Thursday, May 25, 2017
Memorial Day is a national holiday that has become synonymous with the unofficial start of summer, picnics and camping season. While we look forward to Memorial Day as a time to relax, the true story behind this holiday is more somber and worthy of remembrance. Did You Know?
1. Memorial Day was originally called Decoration Day as a day of remembrance for those who have died in service of the United States of America. Since Memorial Day honors those who have made the ultimate sacrifice for our Nation you should not wish someone a "Happy Memorial Day."
2. Over two dozen cities and towns claim to be the birthplace of Memorial Day. While Waterloo N.Y. was officially declared the birthplace of Memorial Day by President Lyndon Johnson in May 1966, it’s difficult to prove conclusively the origins of the day.
3. Memorial Day was borne out of the Civil War and a desire to honor our dead. It was officially proclaimed on 5 May 1868 by General John Logan, national commander of the Grand Army of the Republic.
4. General Logan proclaimed Decoration Day to be the 30th of May, 1868. He selected that date because it wasn’t the anniversary of any particular battle.
5. The first state to officially recognize the holiday was New York in 1873. By 1890 it was recognized by all of the northern states.
6. The South refused to acknowledge the day, honoring their dead on separate days until after World War I (when the holiday changed from honoring just those who died fighting in the Civil War to honoring Americans who died fighting in any war).
7. Moina Michael conceived of an idea to wear red poppieson Memorial day in honor of those who died serving the nation in war. She was inspired by the poem “in Flanders Fields”. She was the first to wear the red poppy and sold poppies to her friends and co-workers with the money to benefit servicemen in need.
8. Shortly before Memorial Day in 1922 the VFW became the first veterans’ organization to nationally sell poppies.Two years later their “Buddy” Poppy program was selling artificial poppies made by disabled veterans. In 1948 the US Post Office honored Ms. Michael for her role in founding the National Poppy movement by issuing a red 3 cent postage stamp with her likeness on it.
9. In traditional observance, the flag of the United States is raised briskly to the top of the staff and then solemnly lowered to the half-staff position, where it remains only until noon. It is then raised to full-staff for the remainder of the day. The half-staff position remembers the more than one million men and women who gave their lives in service of their country. At noon, their memory is raised by the living, who resolve not to let their sacrifice be in vain, but to rise up in their stead and continue the fight for liberty and justice for all.

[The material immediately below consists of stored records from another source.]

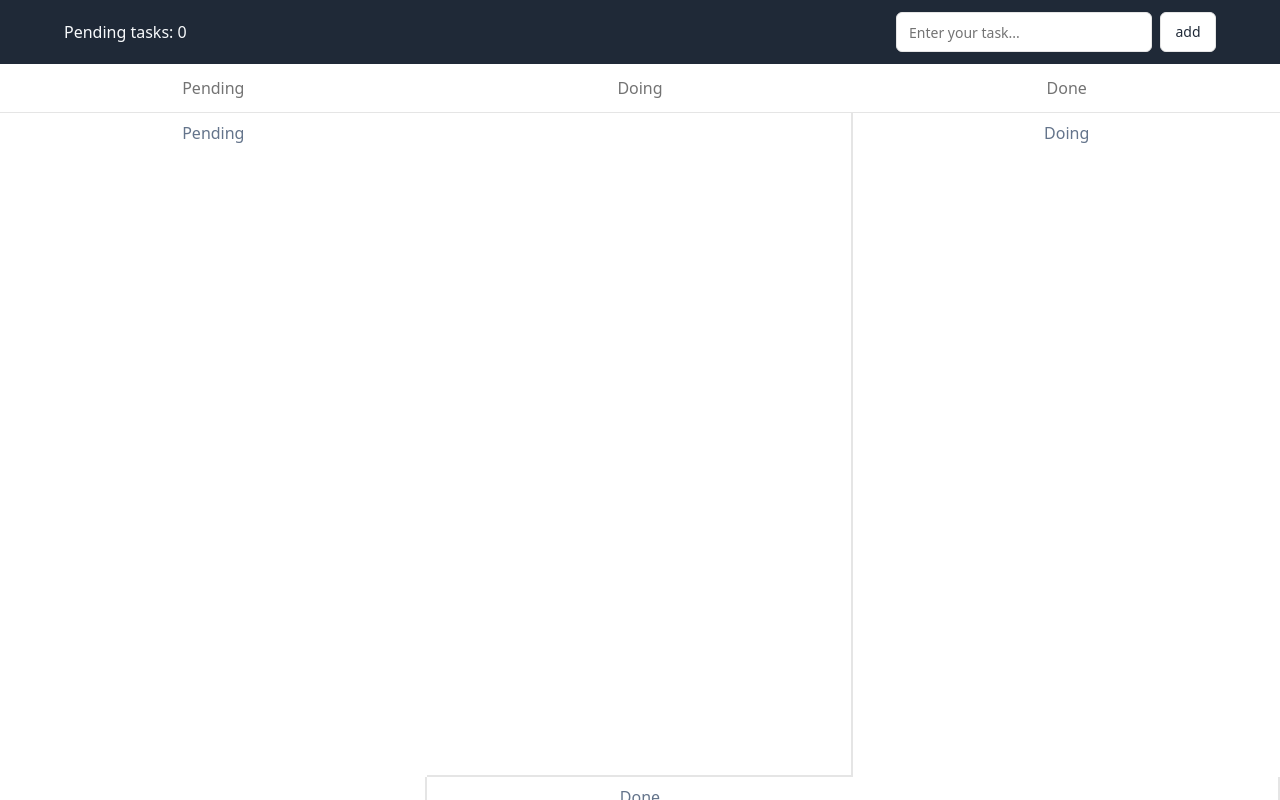
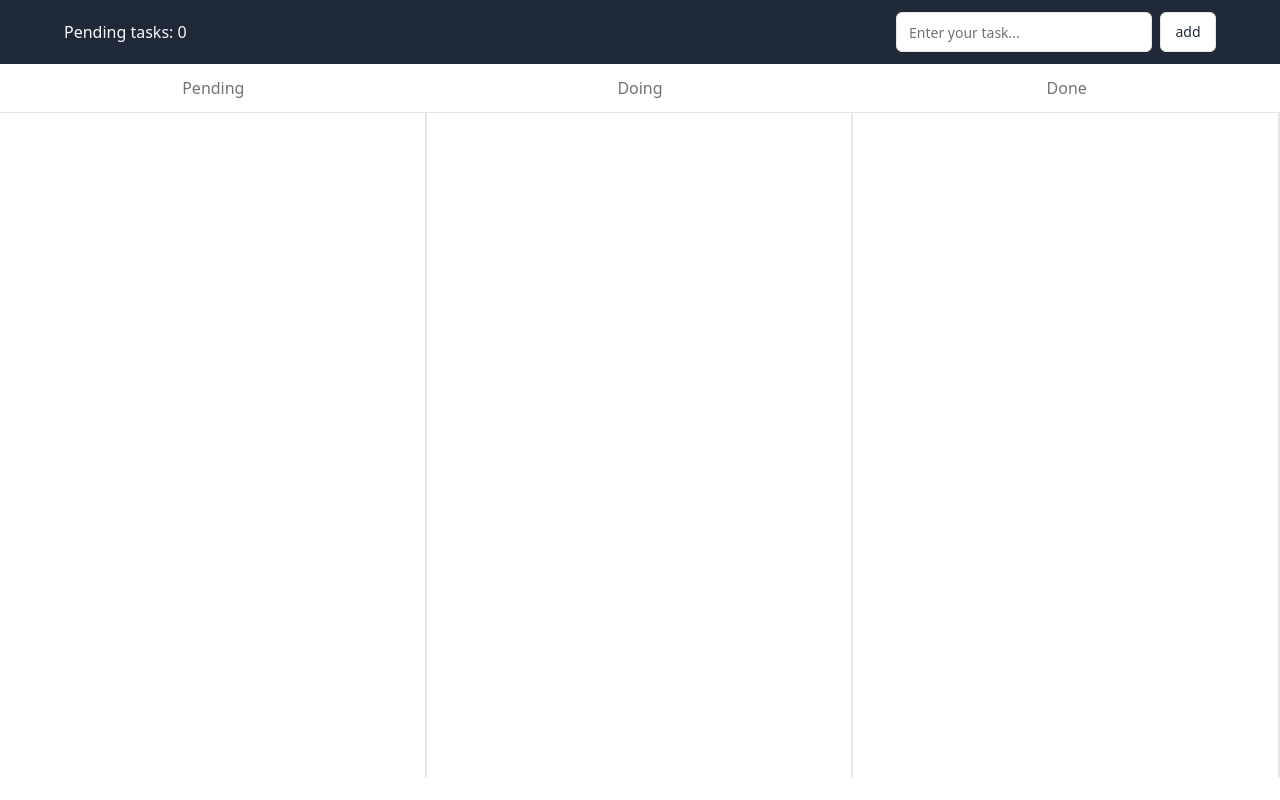
Before and after one commit to carlosEduardDev/KanBan-List, a React (Vite) app: page / in a window 1280 px wide. Shown: the top 800 px of the page. Built offline with nearby package versions, Linux system fonts and the light colour scheme.

Commit message:
refactor(feats)updates

```diff
--- a/src/App.tsx
+++ b/src/App.tsx
@@ -67,7 +67,7 @@ const App = () => {
       </header>
       <Table>
         <TableHeader>
-          <TableRow className="hidden sm:grid grid-cols-3">
+          <TableRow className="grid grid-cols-3">
             <TableHead className="text-base flex items-center justify-center">
               Pending
             </TableHead>
@@ -80,7 +80,7 @@ const App = () => {
           </TableRow>
         </TableHeader>
       </Table>
-      <section className="sm:grid flex flex-col w-full sm:grid-cols-3 justify-between">
+      <section className="grid w-full grid-cols-3 justify-between">
         <SectionTasks
           color={"#e52727"}
           handleDrop={(e) => handleDrop(e, tasks, setTasks)}
--- a/src/components/Section.tsx
+++ b/src/components/Section.tsx
@@ -17,11 +17,9 @@ const SectionTasks = ({ color, handleDrop, tasks, id, setTasks }: ISection) => {
 
   return (
     <>
-      <h1 className="text-center text-slate-500 text-base mt-2">
-        {id === "todo" ? "Pending" : id.replace("d", "D")}
-      </h1>
+
       <div
-        className="overflow-auto sm:block grid grid-cols-2 gap-1 py-5 px-2 min-h-[23vh] max-h-[23vh] sm:max-h-[83vh] sm:min-h-[83vh] text-center sm:border-r-2 border-b-2 borde-slate-300"
+        className="overflow-auto py-5 px-2 max-h-[83vh] sm:min-h-[83vh] text-center border-r-2 borde-slate-300"
         id={id}
         onDrop={(e) => handleDrop(e)}
         onDragOver={(e: React.DragEvent) => e.preventDefault()}
```
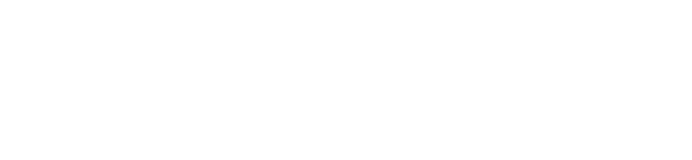
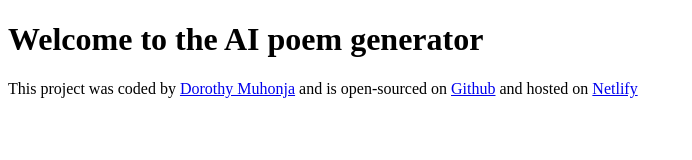
Before and after one commit to dorothymuhonja/poem_generator, a plain HTML site: page index.html in a window 1280 px wide. Shown: the whole page, without its empty margins (0-692 px from the left). Drawn offline with Linux system fonts and the light colour scheme.

Commit message:
add some code

```diff
--- a/index.html
+++ b/index.html
@@ -7,6 +7,9 @@
     <title>AI Poem Generator</title>
 </head>
 <body>
+    <h1>Welcome to the AI poem generator</h1>
+
+    <footer>This project was coded by <a href="https://github.com/dorothymuhonja">Dorothy Muhonja</a> and is open-sourced on <a href="https://github.com/dorothymuhonja/poem_generator">Github</a> and hosted on <a href="http://">Netlify</a></footer>
 
     <script src="src/index.js"></script>
 </body>
```
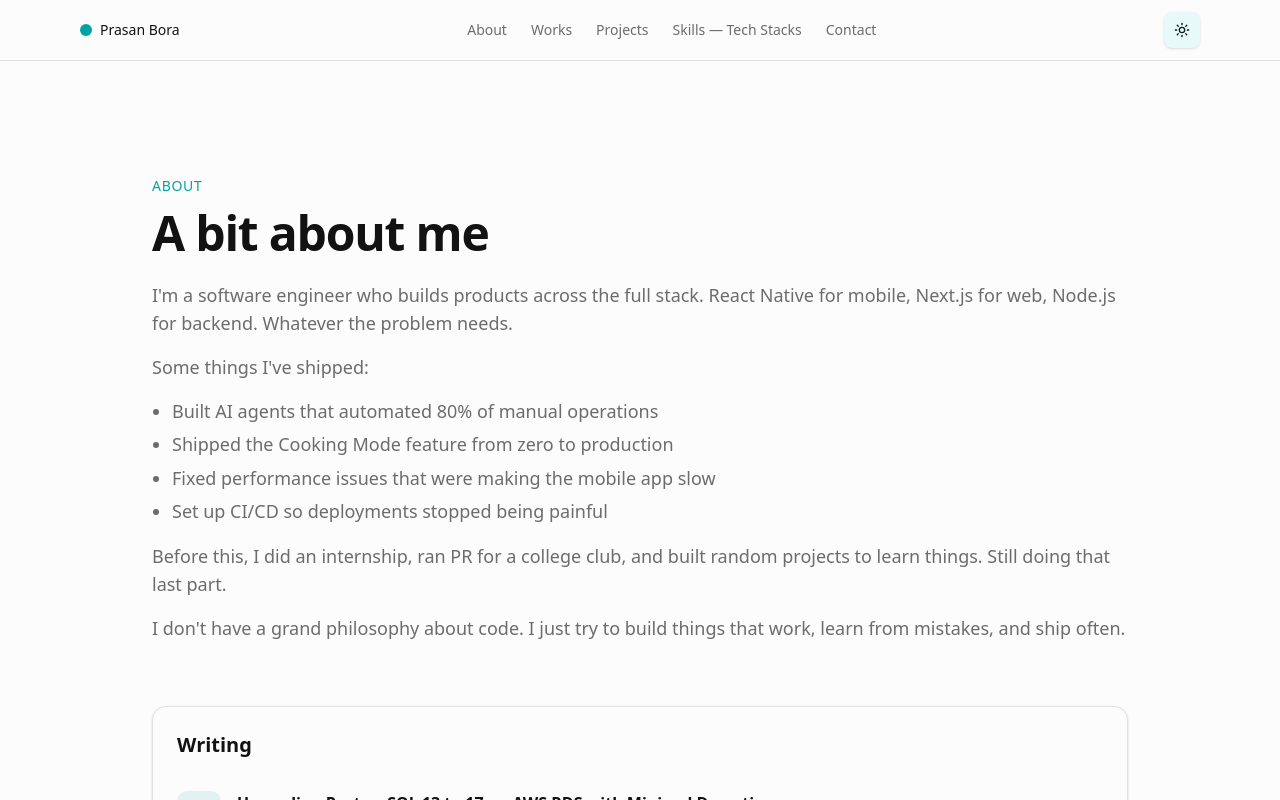
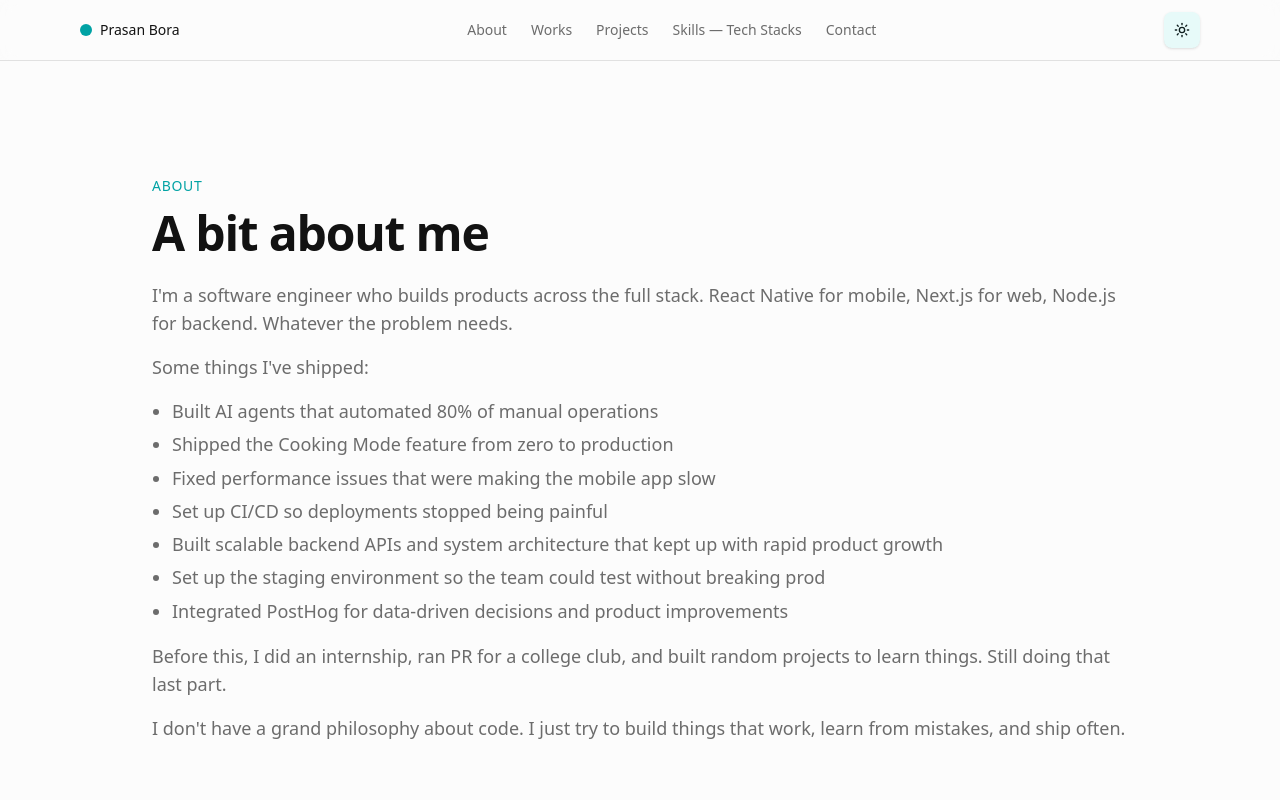
Before and after one commit to PrasanBora/portfolio3.0, a Next.js app: page /about in a window 1280 px wide. Shown: the top 800 px of the page. Built offline with nearby package versions, Linux system fonts and the light colour scheme.

Commit message:
feat: add achievements to About section with animations

```diff
--- a/app/about/page.tsx
+++ b/app/about/page.tsx
@@ -65,6 +65,27 @@ export default function AboutPage() {
                 viewport={{ once: true }}
                 transition={{ duration: 0.3, delay: 0.15 }}>
                 Set up CI/CD so deployments stopped being painful
+              </motion.li>
+              <motion.li
+                initial={{ opacity: 0, y: 6 }}
+                whileInView={{ opacity: 1, y: 0 }}
+                viewport={{ once: true }}
+                transition={{ duration: 0.3, delay: 0.2 }}>
+                Built scalable backend APIs and system architecture that kept up with rapid product growth
+              </motion.li>
+              <motion.li
+                initial={{ opacity: 0, y: 6 }}
+                whileInView={{ opacity: 1, y: 0 }}
+                viewport={{ once: true }}
+                transition={{ duration: 0.3, delay: 0.25 }}>
+                Set up the staging environment so the team could test without breaking prod
+              </motion.li>
+              <motion.li
+                initial={{ opacity: 0, y: 6 }}
+                whileInView={{ opacity: 1, y: 0 }}
+                viewport={{ once: true }}
+                transition={{ duration: 0.3, delay: 0.3 }}>
+                Integrated PostHog for data-driven decisions and product improvements
               </motion.li>
             </ul>
           </div>
```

10. Traditional observance of Memorial day has diminished over the years and many Americans have forgotten the meaning and traditions of the day. At many cemeteries, the graves of the fallen are increasingly ignored or neglected. Most people no longer remember the proper flag etiquette for the day. While there are towns and cities that still hold Memorial Day parades, many have not held a parade in decades.
11. The website www.usmemorialday.org was created in the fall of 1994 to be a central point of information about Memorial Day in the United States of America, help restore its original intent, and to provide others a chance to share their feelings, pride, respect, and honor for those that gave their all.